In his op-ed “Taiwan is an Inalienable Part of China’s Territory” (October 19), Dai Yuming claims China’s sovereignty over an island totally detached (90 miles away) from China inhabited by 24 million people who do not want to be dominated by a repressive, totalitarian regime. They are currently living in freedom and the Chinese government has no legal or moral right to take that away from them.
As written in the US Declaration of Independence, and equally applicable to all the citizens of Taiwan, they “are endowed by their Creator with certain inalienable rights, that among these are life, liberty and the pursuit of happiness.” These rights, endowed by God, trump all claims made by Yuming.
The people of Taiwan are not objects that should be allowed to be seized against their will by the Chinese government. Each individual is a human being with the inalienable right to choose his government. It is incumbent upon all countries of the Free World to support the citizens of Taiwan in every way possible.
The rate and fate of hate
It’s that time of the year again. The Durban Hate conference has met and adopted a resolution calling Israel a racist apartheid state (“Durban: A perpetuation of hate,” October 26). Although 38 countries have now boycotted Durban, it is by far not enough.
Should we be proud or ashamed of the Jewish resistance to Durban The Jewish way is always to fight back diplomatically, by words not by the sword. Maybe it is time for a change.
Why aren’t there thousands of Jews out there in Durban, flying in from all over the world, demonstrating, blocking the streets with our bodies? We have the money. If we have demonstrated in the past on issues like the price of cottage cheese and Netanyahu’s relationship with the press, why aren’t we out there screaming our hearts out, beating drums and blaring through loudspeakers against the demonization of Israel?

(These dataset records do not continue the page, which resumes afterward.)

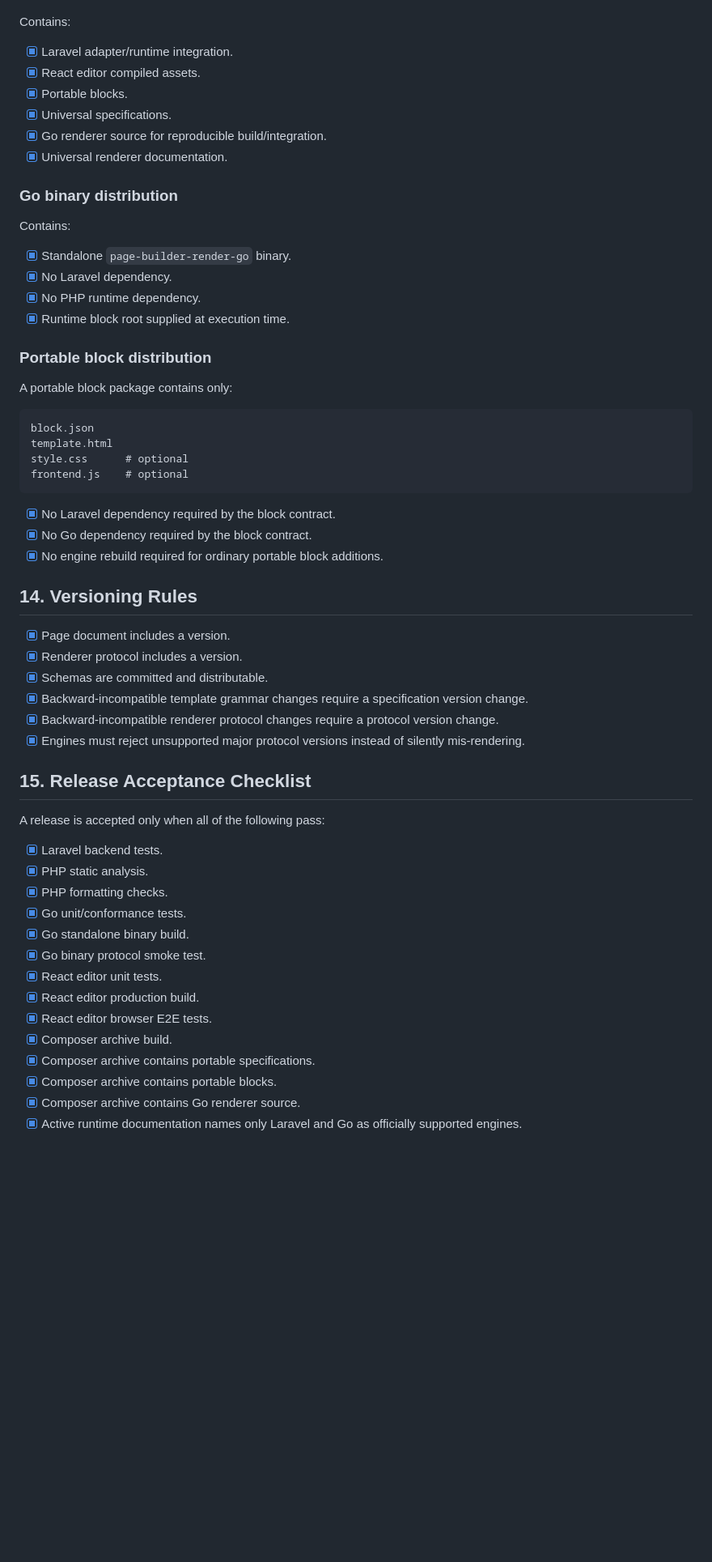
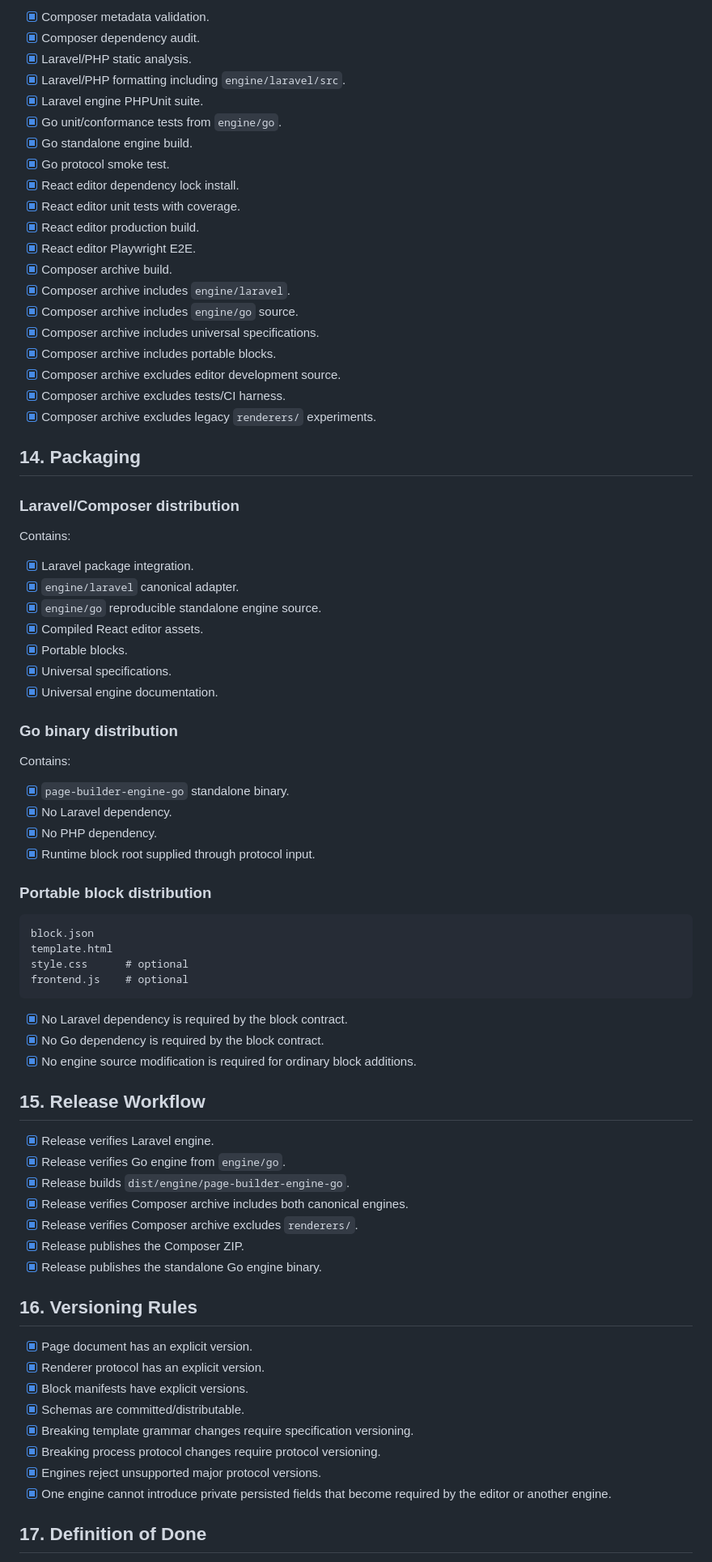
Before and after one commit to zaengit/page-builder, a Markdown page: docs/universal-editor-engine-distribution-plan.md, the part around one of its changes. Shown at 81% size. GitHub-like rendering; blank space fills up the shorter version.

Commit message:
docs: finalize canonical engine architecture plan

````diff
--- a/docs/universal-editor-engine-distribution-plan.md
+++ b/docs/universal-editor-engine-distribution-plan.md
@@ -250,25 +297,48 @@ Their future implementations MUST consume the same `specification/` and conforma
+- [x] Composer metadata validation.
+- [x] Composer dependency audit.
+- [x] Laravel/PHP static analysis.
+- [x] Laravel/PHP formatting including `engine/laravel/src`.
+- [x] Laravel engine PHPUnit suite.
+- [x] Go unit/conformance tests from `engine/go`.
+- [x] Go standalone engine build.
+- [x] Go protocol smoke test.
+- [x] React editor dependency lock install.
+- [x] React editor unit tests with coverage.
+- [x] React editor production build.
+- [x] React editor Playwright E2E.
+- [x] Composer archive build.
+- [x] Composer archive includes `engine/laravel`.
+- [x] Composer archive includes `engine/go` source.
+- [x] Composer archive includes universal specifications.
+- [x] Composer archive includes portable blocks.
+- [x] Composer archive excludes editor development source.
+- [x] Composer archive excludes tests/CI harness.
+- [x] Composer archive excludes legacy `renderers/` experiments.
+
+## 14. Packaging
+
+### Laravel/Composer distribution
 
 Contains:
 
-- [x] Laravel adapter/runtime integration.
-- [x] React editor compiled assets.
+- [x] Laravel package integration.
+- [x] `engine/laravel` canonical adapter.
+- [x] `engine/go` reproducible standalone engine source.
+- [x] Compiled React editor assets.
 - [x] Portable blocks.
 - [x] Universal specifications.
-- [x] Go renderer source for reproducible build/integration.
-- [x] Universal renderer documentation.
+- [x] Universal engine documentation.
 
 ### Go binary distribution
 
 Contains:
 
-- [x] Standalone `page-builder-render-go` binary.
+- [x] `page-builder-engine-go` standalone binary.
 - [x] No Laravel dependency.
-- [x] No PHP runtime dependency.
-- [x] Runtime block root supplied at execution time.
+- [x] No PHP dependency.
+- [x] Runtime block root supplied through protocol input.
 
 ### Portable block distribution
-
-A portable block package contains only:
 
 ```text
 block.json
@@ -277,35 +347,30 @@ style.css      # optional
 frontend.js    # optional
 ```
 
-- [x] No Laravel dependency required by the block contract.
-- [x] No Go dependency required by the block contract.
-- [x] No engine rebuild required for ordinary portable block additions.
+- [x] No Laravel dependency is required by the block contract.
+- [x] No Go dependency is required by the block contract.
+- [x] No engine source modification is required for ordinary block additions.
 
-## 14. Versioning Rules
+## 15. Release Workflow
 
-- [x] Page document includes a version.
-- [x] Renderer protocol includes a version.
-- [x] Schemas are committed and distributable.
-- [x] Backward-incompatible template grammar changes require a specification version change.
-- [x] Backward-incompatible renderer protocol changes require a protocol version change.
-- [x] Engines must reject unsupported major protocol versions instead of silently mis-rendering.
+- [x] Release verifies Laravel engine.
+- [x] Release verifies Go engine from `engine/go`.
+- [x] Release builds `dist/engine/page-builder-engine-go`.
+- [x] Release verifies Composer archive includes both canonical engines.
+- [x] Release verifies Composer archive excludes `renderers/`.
+- [x] Release publishes the Composer ZIP.
+- [x] Release publishes the standalone Go engine binary.
 
-## 15. Release Acceptance Checklist
+## 16. Versioning Rules
 
-A release is accepted only when all of the following pass:
+- [x] Page document has an explicit version.
+- [x] Renderer protocol has an explicit version.
+- [x] Block manifests have explicit versions.
+- [x] Schemas are committed/distributable.
+- [x] Breaking template grammar changes require specification versioning.
+- [x] Breaking process protocol changes require protocol versioning.
+- [x] Engines reject unsupported major protocol versions.
+- [x] One engine cannot introduce private persisted fields that become required by the editor or another engine.
 
-- [x] Laravel backend tests.
-- [x] PHP static analysis.
-- [x] PHP formatting checks.
-- [x] Go unit/conformance tests.
-- [x] Go standalone binary build.
-- [x] Go binary protocol smoke test.
-- [x] React editor unit tests.
-- [x] React editor production build.
-- [x] React editor browser E2E tests.
-- [x] Composer archive build.
-- [x] Composer archive contains portable specifications.
-- [x] Composer archive contains portable blocks.
-- [x] Composer archive contains Go renderer source.
-- [x] Active runtime documentation names only Laravel and Go as officially supported engines.
+## 17. Definition of Done
 
````
Also changed, not shown: other parts of docs/universal-editor-engine-distribution-plan.md (+200 -146 lines).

Bnai Brith International should be out there organizing demonstrations, even not- so-peaceful ones, instead of writing letters and appearing on JBS TV.
I personally am ashamed, not proud
Sex and global warming
In view of the increasingly dire warnings of climate scientists and the many wake-up calls we have been receiving from recent severe climate events, it was very distressing that “World struggles as greenhouse gas levels hit record” and “‘COP 26 [the climate change conference scheduled to start on October 31 in Glasgow] success not certain’” (both October 26).
The major problem is the failure to recognize “the cow in the room” - that there is no chance to avert a climate catastrophe without a societal shift away from animal-based diets , the major cause of climate change. Such a shift would not only significantly reduce greenhouse gas emissions, with less cows and other farmed animals emitting methane, a gas much more potent than CO2 in warming the atmosphere. It would also enable reforesting much of the over a third of the world’s ice-free land mass that is currently used for grazing and raising feed crops for animals. The added trees would absorb much of the atmospheric CO2, resulting in much safer levels.
Yes, such a change would be very difficult to obtain, but it is essential to efforts to leave a decent, habitable world for future generations. There will be a major effort at COP 26 to get this message onto the conference agenda.
RICHARD H. SCHWARTZ, PH.D.Professor Emeritus, College of Staten Island
Shmuley Boteach is worried about our sex lives (“Has Netflix killed our sex lives?” October 26). People are having less sex, checking their smart phones during sex, opting out of sex for Netflicks, scared sexless and devoid of erotica by the COVID-19 pandemic.
But Boteach is missing the larger picture. Less sex means fewer babies. Fewer babies means less over-population, pollution, consumerism, etc. – all developments necessary to combat climate change before it is too late if it is not already too late (“World struggles as greenhouse gas levels hit record,” October 26). Where the climate conferences and the bombastic governmental decrees fail, Netflix, the smartphone and the bedroom TV may come to our rescue and save the world from boiling and then freezing...